EXERCISE DIRECTIONS | In the records that come next, find every line with "range". Return those lines.

____________

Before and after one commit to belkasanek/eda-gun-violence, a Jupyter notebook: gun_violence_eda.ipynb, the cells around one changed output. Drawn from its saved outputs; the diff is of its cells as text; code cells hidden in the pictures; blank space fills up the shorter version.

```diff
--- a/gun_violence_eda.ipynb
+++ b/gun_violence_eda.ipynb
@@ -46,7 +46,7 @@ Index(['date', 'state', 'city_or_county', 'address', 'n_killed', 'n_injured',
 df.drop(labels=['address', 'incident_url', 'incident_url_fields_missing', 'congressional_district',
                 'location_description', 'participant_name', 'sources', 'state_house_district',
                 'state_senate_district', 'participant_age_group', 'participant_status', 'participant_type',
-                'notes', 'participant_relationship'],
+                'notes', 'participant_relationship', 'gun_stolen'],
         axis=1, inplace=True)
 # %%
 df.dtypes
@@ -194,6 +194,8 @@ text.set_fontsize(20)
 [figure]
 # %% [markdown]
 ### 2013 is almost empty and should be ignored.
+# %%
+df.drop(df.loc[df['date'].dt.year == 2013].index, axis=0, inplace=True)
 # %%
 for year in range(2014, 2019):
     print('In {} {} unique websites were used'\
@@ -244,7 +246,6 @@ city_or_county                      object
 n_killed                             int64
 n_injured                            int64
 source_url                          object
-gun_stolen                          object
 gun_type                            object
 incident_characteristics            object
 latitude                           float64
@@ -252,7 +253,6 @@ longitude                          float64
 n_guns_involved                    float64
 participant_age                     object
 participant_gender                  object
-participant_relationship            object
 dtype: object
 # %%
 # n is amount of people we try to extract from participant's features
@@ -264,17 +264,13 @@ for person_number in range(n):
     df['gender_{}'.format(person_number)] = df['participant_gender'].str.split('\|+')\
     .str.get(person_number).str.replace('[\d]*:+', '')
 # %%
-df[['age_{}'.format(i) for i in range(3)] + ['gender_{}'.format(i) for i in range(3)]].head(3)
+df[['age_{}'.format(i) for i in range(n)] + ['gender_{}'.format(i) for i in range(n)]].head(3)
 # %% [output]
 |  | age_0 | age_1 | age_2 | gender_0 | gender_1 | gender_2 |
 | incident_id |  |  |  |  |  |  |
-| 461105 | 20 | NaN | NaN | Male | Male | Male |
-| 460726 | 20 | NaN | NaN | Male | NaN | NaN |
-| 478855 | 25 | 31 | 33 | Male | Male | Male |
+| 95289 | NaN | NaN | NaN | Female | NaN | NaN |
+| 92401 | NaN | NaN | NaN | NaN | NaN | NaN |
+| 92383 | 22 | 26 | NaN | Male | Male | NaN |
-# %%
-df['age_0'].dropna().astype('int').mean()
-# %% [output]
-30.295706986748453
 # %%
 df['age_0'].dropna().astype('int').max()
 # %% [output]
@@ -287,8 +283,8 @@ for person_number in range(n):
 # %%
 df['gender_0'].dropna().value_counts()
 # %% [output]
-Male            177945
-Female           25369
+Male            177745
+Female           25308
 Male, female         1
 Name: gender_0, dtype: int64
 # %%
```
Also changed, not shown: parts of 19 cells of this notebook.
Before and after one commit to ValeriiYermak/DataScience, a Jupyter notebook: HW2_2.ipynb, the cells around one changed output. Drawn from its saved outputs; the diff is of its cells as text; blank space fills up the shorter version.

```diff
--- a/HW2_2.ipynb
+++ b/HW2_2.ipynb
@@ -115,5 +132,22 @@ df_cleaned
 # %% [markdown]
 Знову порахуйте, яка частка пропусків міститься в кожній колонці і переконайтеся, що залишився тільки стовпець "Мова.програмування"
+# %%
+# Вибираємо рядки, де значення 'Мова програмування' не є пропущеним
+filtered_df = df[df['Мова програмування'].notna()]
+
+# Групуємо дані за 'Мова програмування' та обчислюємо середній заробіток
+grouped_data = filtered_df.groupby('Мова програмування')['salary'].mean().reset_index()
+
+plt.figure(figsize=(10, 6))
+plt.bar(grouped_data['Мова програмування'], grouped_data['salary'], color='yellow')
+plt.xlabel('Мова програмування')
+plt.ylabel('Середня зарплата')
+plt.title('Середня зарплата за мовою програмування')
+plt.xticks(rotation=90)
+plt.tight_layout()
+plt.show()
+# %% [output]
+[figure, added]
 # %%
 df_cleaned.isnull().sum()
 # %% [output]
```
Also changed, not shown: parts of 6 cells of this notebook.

____________

EXPECTED ANSWER |
 for year in range(2014, 2019):
@@ -264,17 +264,13 @@ for person_number in range(n):
-df[['age_{}'.format(i) for i in range(3)] + ['gender_{}'.format(i) for i in range(3)]].head(3)
+df[['age_{}'.format(i) for i in range(n)] + ['gender_{}'.format(i) for i in range(n)]].head(3)
@@ -287,8 +283,8 @@ for person_number in range(n):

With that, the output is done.